#### [TASK TO COMPLETE]
Total the lines of the entries below that hold the string "stylesheet", then write only that total.
======== SUPPLIED RECORDS ========
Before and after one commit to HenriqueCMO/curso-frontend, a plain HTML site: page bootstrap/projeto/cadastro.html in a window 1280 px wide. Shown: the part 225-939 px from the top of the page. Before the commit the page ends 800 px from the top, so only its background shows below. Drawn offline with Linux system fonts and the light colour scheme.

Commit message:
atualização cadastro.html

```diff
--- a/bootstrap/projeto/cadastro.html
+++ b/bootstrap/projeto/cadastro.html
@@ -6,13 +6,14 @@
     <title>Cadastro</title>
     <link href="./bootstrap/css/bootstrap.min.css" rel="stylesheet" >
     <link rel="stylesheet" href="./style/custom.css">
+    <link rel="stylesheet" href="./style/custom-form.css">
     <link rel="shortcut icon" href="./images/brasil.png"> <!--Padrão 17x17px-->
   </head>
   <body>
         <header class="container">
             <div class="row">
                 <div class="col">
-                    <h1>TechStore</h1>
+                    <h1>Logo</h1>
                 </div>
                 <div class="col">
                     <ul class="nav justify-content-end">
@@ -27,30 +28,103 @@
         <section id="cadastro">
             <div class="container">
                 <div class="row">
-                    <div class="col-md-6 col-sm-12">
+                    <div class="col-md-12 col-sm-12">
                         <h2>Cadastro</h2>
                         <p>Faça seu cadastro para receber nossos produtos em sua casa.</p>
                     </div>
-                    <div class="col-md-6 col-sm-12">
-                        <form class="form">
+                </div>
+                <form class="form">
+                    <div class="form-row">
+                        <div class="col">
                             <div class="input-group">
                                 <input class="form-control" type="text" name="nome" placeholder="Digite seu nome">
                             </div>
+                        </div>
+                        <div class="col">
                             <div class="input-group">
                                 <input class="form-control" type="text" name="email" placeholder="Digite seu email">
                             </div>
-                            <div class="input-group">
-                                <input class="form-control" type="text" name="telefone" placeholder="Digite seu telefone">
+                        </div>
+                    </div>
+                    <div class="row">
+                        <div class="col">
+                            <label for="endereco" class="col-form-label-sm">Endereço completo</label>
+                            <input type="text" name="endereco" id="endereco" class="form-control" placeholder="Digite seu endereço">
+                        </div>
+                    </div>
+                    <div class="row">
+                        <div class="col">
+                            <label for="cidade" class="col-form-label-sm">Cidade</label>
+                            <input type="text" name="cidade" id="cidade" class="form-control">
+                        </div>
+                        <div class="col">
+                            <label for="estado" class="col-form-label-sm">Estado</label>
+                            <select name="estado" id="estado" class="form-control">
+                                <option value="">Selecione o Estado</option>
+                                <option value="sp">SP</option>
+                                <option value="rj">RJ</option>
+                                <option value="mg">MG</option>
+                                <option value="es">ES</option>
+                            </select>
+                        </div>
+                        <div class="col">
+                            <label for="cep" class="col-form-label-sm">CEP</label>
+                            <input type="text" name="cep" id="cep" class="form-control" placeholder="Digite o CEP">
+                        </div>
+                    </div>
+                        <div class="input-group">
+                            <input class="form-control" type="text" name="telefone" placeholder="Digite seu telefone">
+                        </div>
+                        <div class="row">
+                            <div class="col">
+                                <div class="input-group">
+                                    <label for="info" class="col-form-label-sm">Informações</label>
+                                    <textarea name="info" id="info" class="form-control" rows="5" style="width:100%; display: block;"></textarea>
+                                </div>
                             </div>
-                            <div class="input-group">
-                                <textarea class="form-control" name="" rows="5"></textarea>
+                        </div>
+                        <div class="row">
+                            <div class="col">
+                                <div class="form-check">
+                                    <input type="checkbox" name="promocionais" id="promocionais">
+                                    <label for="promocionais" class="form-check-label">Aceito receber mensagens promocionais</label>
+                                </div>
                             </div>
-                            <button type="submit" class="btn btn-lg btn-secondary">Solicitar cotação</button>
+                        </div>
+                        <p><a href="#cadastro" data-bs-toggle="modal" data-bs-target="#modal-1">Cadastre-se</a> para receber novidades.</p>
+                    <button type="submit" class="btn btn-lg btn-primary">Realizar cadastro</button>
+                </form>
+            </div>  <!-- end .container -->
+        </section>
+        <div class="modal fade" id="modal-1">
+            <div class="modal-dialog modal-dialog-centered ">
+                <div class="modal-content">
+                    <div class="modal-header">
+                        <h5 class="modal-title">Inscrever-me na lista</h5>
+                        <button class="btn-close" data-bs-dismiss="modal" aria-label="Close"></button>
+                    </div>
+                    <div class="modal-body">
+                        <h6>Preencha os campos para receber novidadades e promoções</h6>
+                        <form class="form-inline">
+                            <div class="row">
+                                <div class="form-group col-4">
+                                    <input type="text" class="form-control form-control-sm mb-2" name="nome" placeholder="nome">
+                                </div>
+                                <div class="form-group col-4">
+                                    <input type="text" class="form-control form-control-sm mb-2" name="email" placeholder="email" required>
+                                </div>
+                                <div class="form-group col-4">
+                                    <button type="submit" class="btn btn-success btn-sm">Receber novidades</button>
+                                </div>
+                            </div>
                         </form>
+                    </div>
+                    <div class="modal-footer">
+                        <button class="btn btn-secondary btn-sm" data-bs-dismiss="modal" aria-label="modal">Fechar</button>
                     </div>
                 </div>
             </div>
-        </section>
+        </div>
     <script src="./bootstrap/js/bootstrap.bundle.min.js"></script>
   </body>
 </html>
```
========
#### [RESPONSE BELOW]
3